● **PROBLEM TO SOLVE**: Check each line of the records below for the word "Liouvil" and give the number of lines that have it, with nothing added.

● **DATA SUPPLIED**:
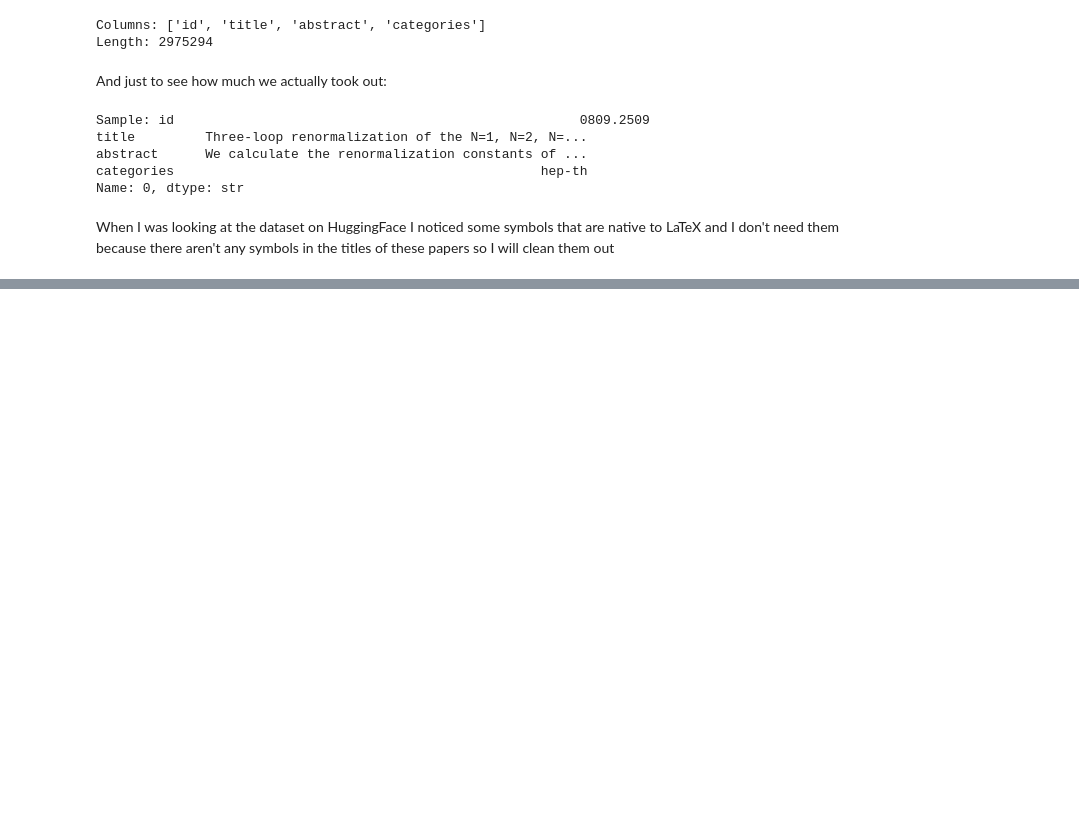
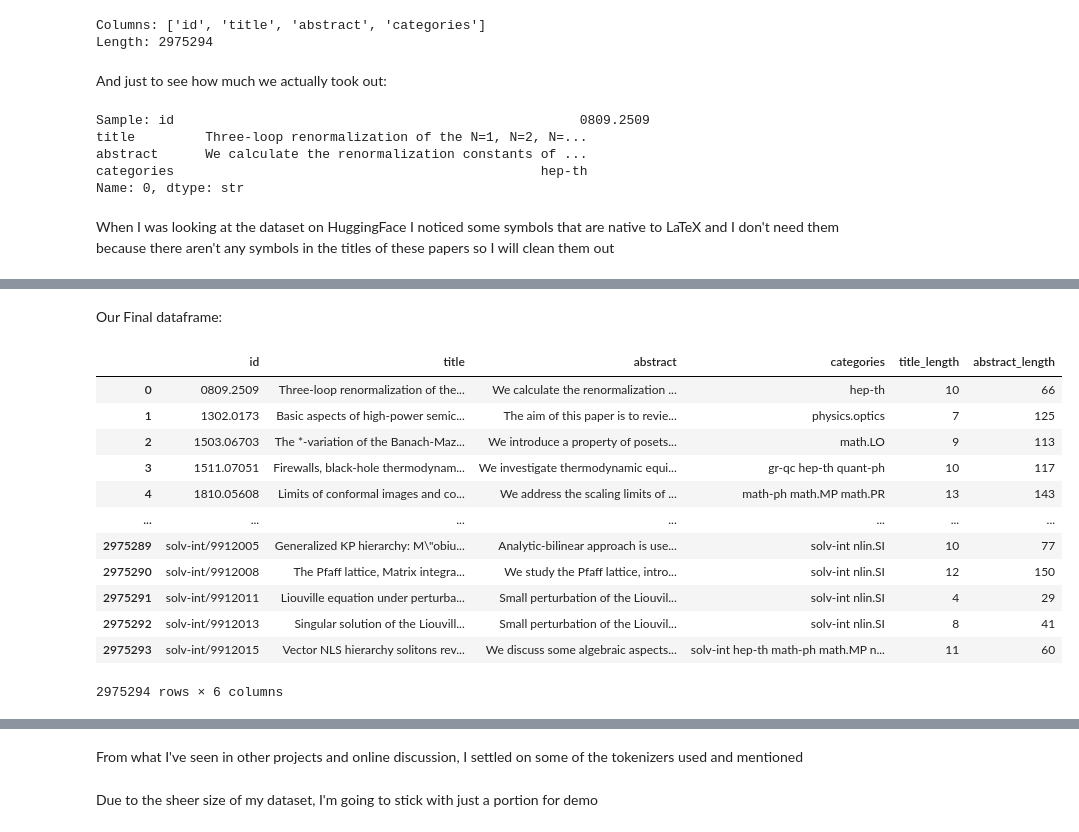
Before and after one commit to yungwidi/mth4335_nlp, a Jupyter notebook: data/data.ipynb, the cells around one changed output, grey strips where cells are left out. Drawn from its saved outputs; the diff is of its cells as text; code cells hidden in the pictures; blank space fills up the shorter version.

```diff
--- a/data/data.ipynb
+++ b/data/data.ipynb
@@ -121,4 +121,6 @@ def clean(text):
     text = re.sub(r"\\[a-zA-Z]+\{([^}]*)\}", r"\1", text) #Takes out any LaTeX commands
     text = re.sub(r"\\[a-zA-Z]+", "", text) #More LaTeX commands
     text = re.sub(r"\$([^$]*)\$", r"\1", text) #Takes out $ math symbols
-    text =
+    text = re.sub(r'\s+', ' ', text) #Takes care of whitespaces
+
+    return text.strip()
@@ -126,0 +127,6 @@ _IncompleteInputError: incomplete input (3069525997.py, line 2)
+# %%
+df["title"] = df["title"].apply(clean)
+df["abstract"] = df["abstract"].apply(clean)
+# %%
+#Takes care of any rows with an empty title or an empty abstract (as a precautionary measure)
+df = df[(df["title"].str.len() > 0) & (df["abstract"].str.len() > 0)]
@@ -126,0 +160,6 @@ _IncompleteInputError: incomplete input (3069525997.py, line 2)
+# %%
+df["title_length"] = df["title"].str.split().apply(len)
+df["abstract_length"] = df["abstract"].str.split().apply(len)
+
+print(df["title_length"].describe())
+print(df["abstract_length"].describe())
@@ -127,3 +209,21 @@ _IncompleteInputError: incomplete input (3069525997.py, line 2)
+# %% [markdown]
+Our Final dataframe:
+# %%
+df
+# %% [output]
+|  | id | title | abstract | categories | title_length | abstract_length |
+| 0 | 0809.2509 | Three-loop renormalization of the... | We calculate the renormalization ... | hep-th | 10 | 66 |
+| 1 | 1302.0173 | Basic aspects of high-power semic... | The aim of this paper is to revie... | physics.optics | 7 | 125 |
+| 2 | 1503.06703 | The *-variation of the Banach-Maz... | We introduce a property of posets... | math.LO | 9 | 113 |
+| 3 | 1511.07051 | Firewalls, black-hole thermodynam... | We investigate thermodynamic equi... | gr-qc hep-th quant-ph | 10 | 117 |
+| 4 | 1810.05608 | Limits of conformal images and co... | We address the scaling limits of ... | math-ph math.MP math.PR | 13 | 143 |
+| ... | ... | ... | ... | ... | ... | ... |
+| 2975289 | solv-int/9912005 | Generalized KP hierarchy: M\"obiu... | Analytic-bilinear approach is use... | solv-int nlin.SI | 10 | 77 |
+| 2975290 | solv-int/9912008 | The Pfaff lattice, Matrix integra... | We study the Pfaff lattice, intro... | solv-int nlin.SI | 12 | 150 |
+| 2975291 | solv-int/9912011 | Liouville equation under perturba... | Small perturbation of the Liouvil... | solv-int nlin.SI | 4 | 29 |
+| 2975292 | solv-int/9912013 | Singular solution of the Liouvill... | Small perturbation of the Liouvil... | solv-int nlin.SI | 8 | 41 |
+| 2975293 | solv-int/9912015 | Vector NLS hierarchy solitons rev... | We discuss some algebraic aspects... | solv-int hep-th math-ph math.MP n... | 11 | 60 |
+2975294 rows × 6 columns
 # %% [markdown]
 **Data Normalizaion:** *Sandbox*
 
@@ -132 +234,3 @@ Word Tokenizers
 Token Normalize
+# %% [markdown]
+From what I've seen in other projects and online discussion, I settled on some of the tokenizers used and mentioned
@@ -132,0 +240,2 @@ Token Normalize
+# %% [markdown]
+Due to the sheer size of my dataset, I'm going to stick with just a portion for demo
```
Also changed, not shown: parts of 25 cells of this notebook.
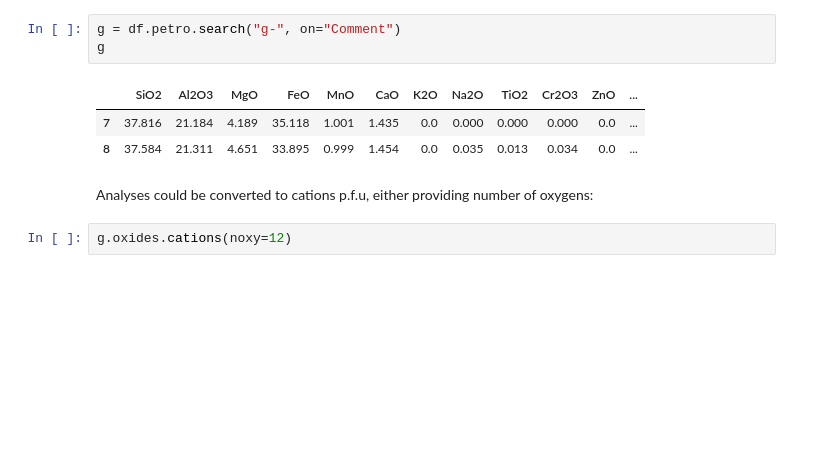
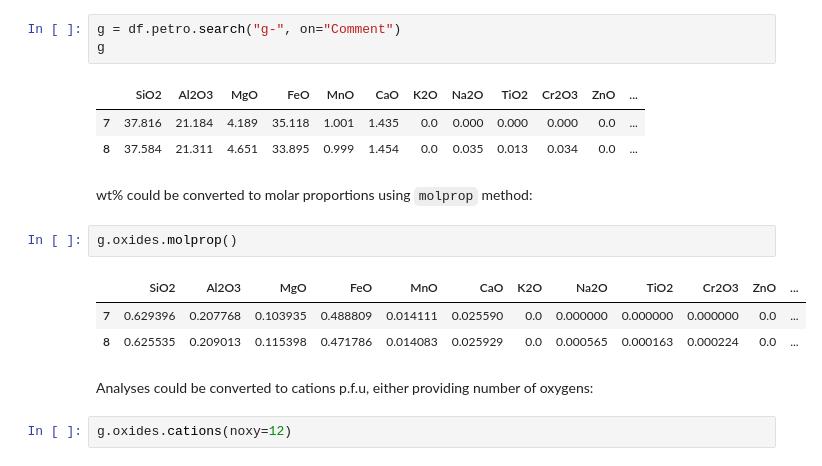
Before and after one commit to ondrolexa/petropandas, a Jupyter notebook: docs/notebooks/tutorial.ipynb, the cells around one changed output. Cells and saved outputs as stored; diff of their text form; blank space fills up the shorter version.

```diff
--- a/docs/notebooks/tutorial.ipynb
+++ b/docs/notebooks/tutorial.ipynb
@@ -61,6 +56,14 @@ g
 |  | SiO2 | Al2O3 | MgO | FeO | MnO | CaO | K2O | Na2O | TiO2 | Cr2O3 | ZnO | ... |
 | 7 | 37.816 | 21.184 | 4.189 | 35.118 | 1.001 | 1.435 | 0.0 | 0.000 | 0.000 | 0.000 | 0.0 | ... |
 | 8 | 37.584 | 21.311 | 4.651 | 33.895 | 0.999 | 1.454 | 0.0 | 0.035 | 0.013 | 0.034 | 0.0 | ... |
+# %% [markdown]
+wt% could be converted to molar proportions using `molprop` method:
+# %%
+g.oxides.molprop()
+# %% [output]
+|  | SiO2 | Al2O3 | MgO | FeO | MnO | CaO | K2O | Na2O | TiO2 | Cr2O3 | ZnO | ... |
+| 7 | 0.629396 | 0.207768 | 0.103935 | 0.488809 | 0.014111 | 0.025590 | 0.0 | 0.000000 | 0.000000 | 0.000000 | 0.0 | ... |
+| 8 | 0.625535 | 0.209013 | 0.115398 | 0.471786 | 0.014083 | 0.025929 | 0.0 | 0.000565 | 0.000163 | 0.000224 | 0.0 | ... |
 # %% [markdown]
 Analyses could be converted to cations p.f.u, either providing number of oxygens:
 # %%
```
Also changed, not shown: parts of 23 cells of this notebook, 2 other files.
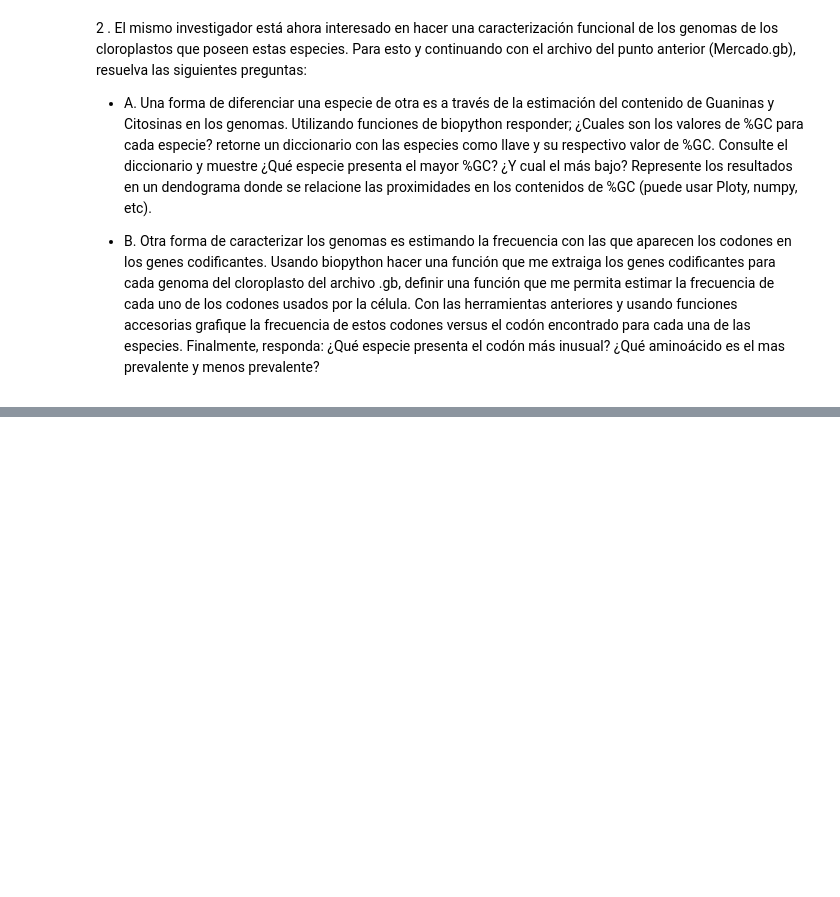
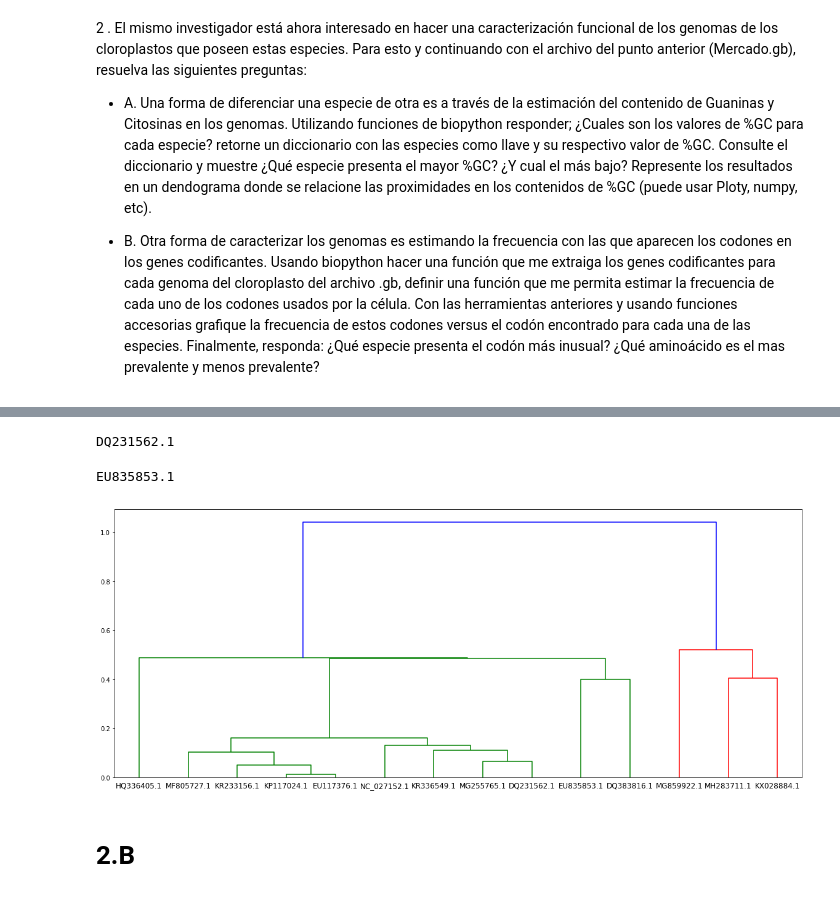
Before and after one commit to UniversidadEAFIT/compubiol_course, a Jupyter notebook: 20191/Talleres/Taller3/Taller3-ManejoArchivosBioPython.ipynb, the cells around one changed output, grey strips where cells are left out. Saved outputs shown, nothing was run; the diff lists cells and outputs as text; code cells hidden in the pictures; blank space fills up the shorter version.

```diff
--- a/20191/Talleres/Taller3/Taller3-ManejoArchivosBioPython.ipynb
+++ b/20191/Talleres/Taller3/Taller3-ManejoArchivosBioPython.ipynb
@@ -61,0 +96,13 @@ REFERENCE   2  (bases 1 to 122198)
+# %%
+## otra forma pero no siempre da, ya que no tiene en cuenta los taxones que estan mas adelante del contador
+ance=0
+for i in range(0,len(taxon)):
+    for j in range(0,len(taxon[i])):
+        try:
+            if taxon[i][j]==taxon[i+1][j]:
+                ance=j
+            else:
+                continue
+        except:
+            continue
+print(taxon[0][ance])
@@ -67,0 +119,17 @@ REFERENCE   2  (bases 1 to 122198)
+# %%
+from Bio import SeqIO
+from Bio.Seq import Seq
+from Bio.Alphabet import IUPAC
+handle = SeqIO.parse("Mercado.gb", "genbank")
+reads = []
+secuencias=[]
+ids=[]
+for read in handle:
+    reads.append(read)
+for i in reads:
+    secuencias.append(i.seq)
+suma = (secuencias[1].count("G") +secuencias[1].count("C"))/len(secuencias[1])
+## ids de cada specie
+for i in range(0,len(reads)):
+    aux = reads[i].id
+    ids.append(aux)
@@ -67,0 +156,36 @@ REFERENCE   2  (bases 1 to 122198)
+# %%
+mayor=""
+num=0
+for i in range(0,len(ids)):
+    if dic[ids[i]] > num:
+        num=dic[ids[i]]
+        mayor=ids[i]
+print(mayor)
+# %% [output]
+DQ231562.1
+# %%
+menor=""
+num1=1
+for i in range(0,len(ids)-1):
+    if dic[ids[i]] < num1:
+        num1=dic[ids[i]]
+        menor=ids[i]
+print(menor)
+# %% [output]
+EU835853.1
+# %%
+from scipy.cluster.hierarchy import dendrogram, linkage
+from matplotlib import pyplot as plt
+import numpy as np
+X = np.array([[33.90627119590804],[34.42549627135735], [34.8311756329890],[35.87297851387091], [36.36138387908663],[36.759617212751124],
+    [37.243747064543655],[37.37314891377885],[37.4382835724441], [37.54942005079465], [37.71035546699235],[37.81224741156999]
+    ,[37.86184803026014],[37.87344184609045],])
+linked = linkage(X, 'single')
+labelList = ids
+plt.figure(figsize=(20, 8))
+dendrogram(linked, orientation='top',labels=ids,distance_sort='ascending', show_leaf_counts=False)
+plt.show()
+# %% [output]
+[figure, added]
+# %% [markdown]
+# 2.B #
```
Also changed, not shown: parts of 22 cells of this notebook, 1 other file.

● **SOLVED PROBLEM**: 2